When John Kerry, the United States’ new special presidential envoy for climate, stepped up to speak to the World Economic Forum in Davos on Wednesday he had Australia on his mind.

The former secretary of state had been struck by an article in the New York Times by the author Michael Benson that described satellite images of the “flame vortexes” that spiralled into the atmosphere as the continent’s wildlife burned a year ago, sending a plume across New Zealand and into the Pacific.

It was, Kerry said, evidence of the urgency of climate change “literally all around us”. He quoted Benson: “In the end Australia’s fires killed dozens of people, destroyed 5,900 buildings and quite likely, according to the best science, rendered some of the country’s endangered species extinct.

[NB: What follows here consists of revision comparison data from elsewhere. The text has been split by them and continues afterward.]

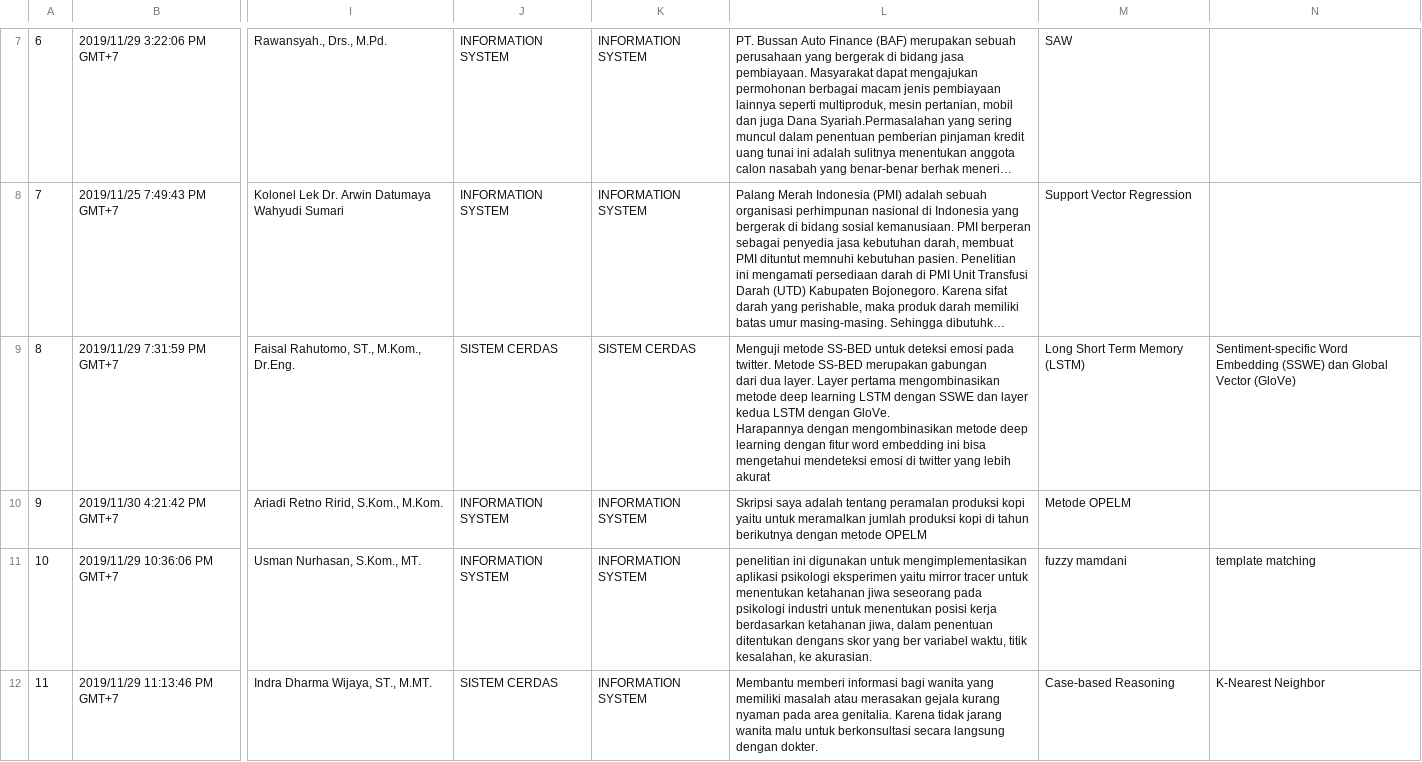
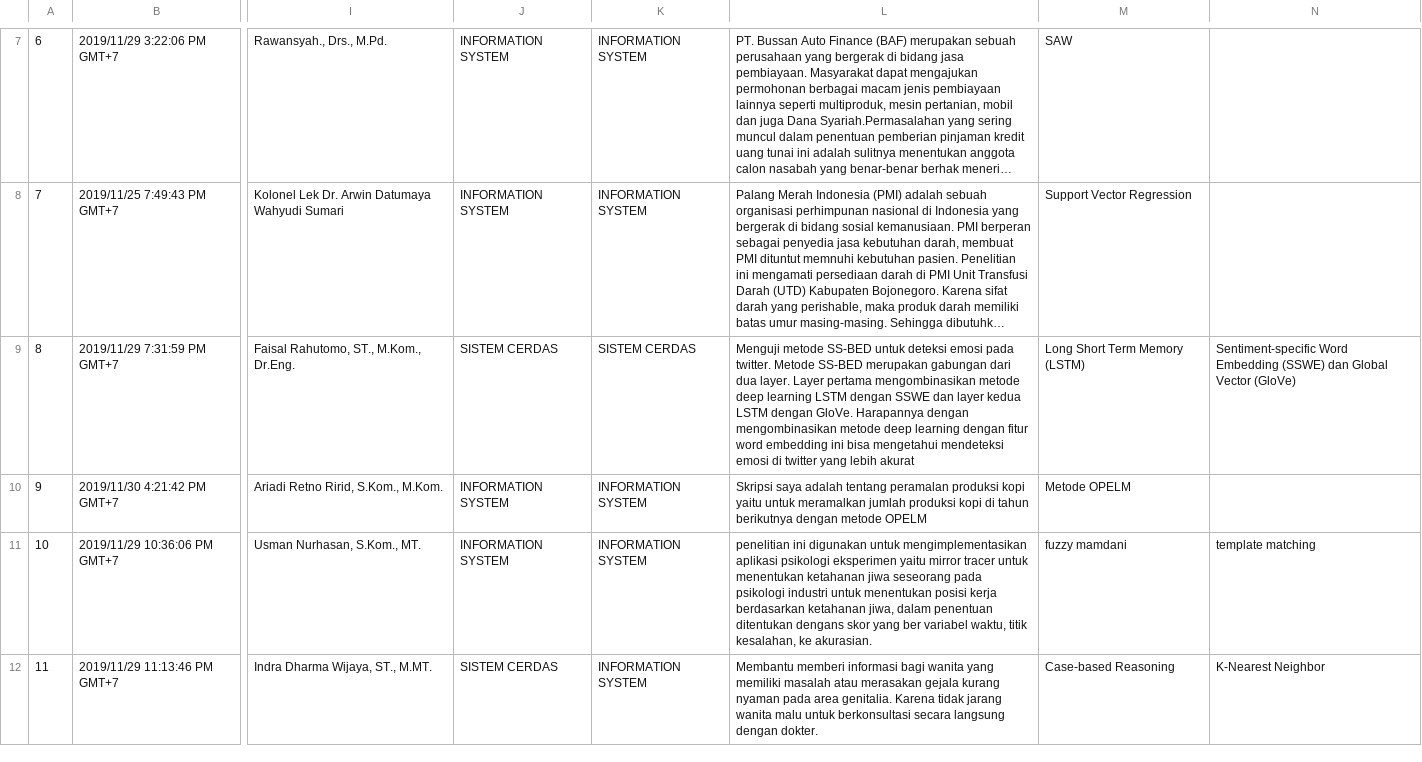
Before and after one commit to 0d3ng/ta-importer, a CSV file: src/main/resources/jadwal/Data-Proposal-Skripsi-D4.csv, drawn as a sheet; only a part is shown, gaps mark what is left out; long unchanged cells end in …; the diff covers the shown part only; the diff names each change by its address in the sheet, - before the commit and + after, or states it on an @@ line.

Commit message:
buat jadwal

```diff
--- a/src/main/resources/jadwal/Data-Proposal-Skripsi-D4.csv
+++ b/src/main/resources/jadwal/Data-Proposal-Skripsi-D4.csv
-L9: …lebih akurat
+L9: …lebih akurat
```
Also changed, not shown: 49 edited cells elsewhere in this file, src/main/resources/jadwal/DOSEN-KODE.csv, 7 other files.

“With shocking iconographic precision, that unfurling banner of smoke said: ‘The war has started, we’re losing’.”

The expectation that Joe Biden would move quickly to reverse US recalcitrance on the climate crisis under Donald Trump has built since his election, but even those expecting an ambitious re-positioning have been stunned by the pace and breadth of the changes made.

The new president made a detailed and multi-part executive order on Wednesday, a week after signing papers to re-join the Paris agreement on his first day in office.

Observers who spoke with Guardian Australia about the plan emphasised the comprehensiveness of the Biden administration’s vision. The order embeds dealing with the climate emergency across all government operations, with a particular focus on its importance in foreign policy and national security.

It underscores the scale of the international pressure the Morrison government is likely to face this year if it maintains its resistance to making the science-based commitments expected under the 2015 climate pact.

Where the Morrison government prefers not to use the term “climate change”, having banished it from the ministry and its main emissions reduction policy, Biden declared it an “existential threat to the planet” and his order says there is only “a narrow moment to pursue action at home and abroad” to avoid “the most catastrophic impacts” and to seize opportunities to create jobs.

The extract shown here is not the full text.